Tech stocks led the market sharply lower today. The Dow Jones Industrial Average (DJINDICES:^DJI) shed 212 points, or 1.3%, and the S&P 500 (SNPINDEX:^GSPC) lost 36 points, or 1.9%. The declines left both indexes in negative territory for the week, and down more than 7% since the start of 2016.
In economic news, the monthly jobs report showed that payroll growth slowed to 151,000 in January from an average of 230,000 over the last three months. But the unemployment rate ticked down to 4.9%, an eight-year low. The report also included encouraging signs on wages, as average hourly pay rose by 2.5%, year over year.
LinkedIn forecasts a major 2016 slowdown
LinkedIn saw its stock cut nearly in half on more than 20 times its normal daily trading volume after the company posted surprisingly strong fourth-quarter results last night, with sales up 34%, to $862 million, and profit up 54%, to $0.94 per share. But its 2016 outlook on both the top and bottom lines came in well below consensus estimates.
Management expects to see growth slowing to roughly 20%, down from last year's 35% pace, as its core talent-solutions business cools off. In contrast, consensus estimates had been calling for just a minor slowdown, to 30%. In absolute numbers, LinkedIn expects $3.6 billion of sales this year, far from the $3.9 billion that Wall Street was targeting .
The same downbeat outlook applied to profits, where the company guided to $3.13 per share, representing just an 8% improvement over last year's result. Analysts were expecting closer to $3.67 per share of earnings this year. LinkedIn's profitability should drop to 27% from 29% last year, Weiner forecast. With sales growth, net income growth, and profitability all projected to slow substantially, it's no surprise that investors took a step back from the stock today.
Outerwall suffers from DVD rental slump
Outerwall fell 19% after posting fourth-quarter earnings that failed to meet Wall Street expectations. Revenue slumped by double digits as the number of DVD movie rentals in its core Redbox business plummeted by 24%.
In a press release, Outerwall's management said the dive was powered by several unfavorable trends, including a stampede toward digital consumption, weaker new-release content, and economic sensitivity around its latest price increase. As a result, even though average revenue per rental increased, overall profitability fell by 50%, and Redbox's operating margin slumped to 15% from 26% a year ago.
Management said that the division, which accounts for 80% of its sales, remains valuable despite those huge declines. "We will manage the business for profitability and cash flow, and we will continue our focus on expense management, operational efficiencies and network optimization," CEO Erik Prusch said in a press release.

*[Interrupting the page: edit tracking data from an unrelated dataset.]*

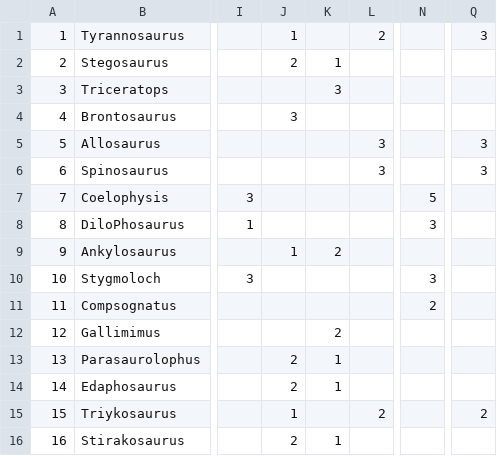
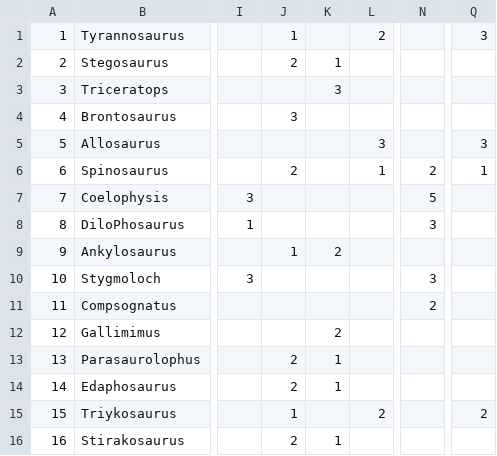
Before and after one commit to psanibondi/psanibondi.github.io, a CSV file: DinoFarm/DinoFarm-sheet3.csv, drawn as a sheet; only a part is shown, gaps mark what is left out; the diff names each change by its address in the sheet, - before the commit and + after, or states it on an @@ line.

```diff
--- a/DinoFarm/DinoFarm-sheet3.csv
+++ b/DinoFarm/DinoFarm-sheet3.csv
-J6: (empty)
+J6: 2
-L6: 3
+L6: 1
-N6: (empty)
+N6: 2
-Q6: 3
+Q6: 1
```
Also changed, not shown: 21 other files.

However, executives described the drop in DVD rental demand as "accelerating," and said that slump makes it too difficult to forecast 2016 revenue for the time being. Outerwall issued a huge guidance range for profit though -- somewhere between $5 per share and $6.30 per share. Wall Street was expecting the kiosk operator to generate $7.14 per share, instead.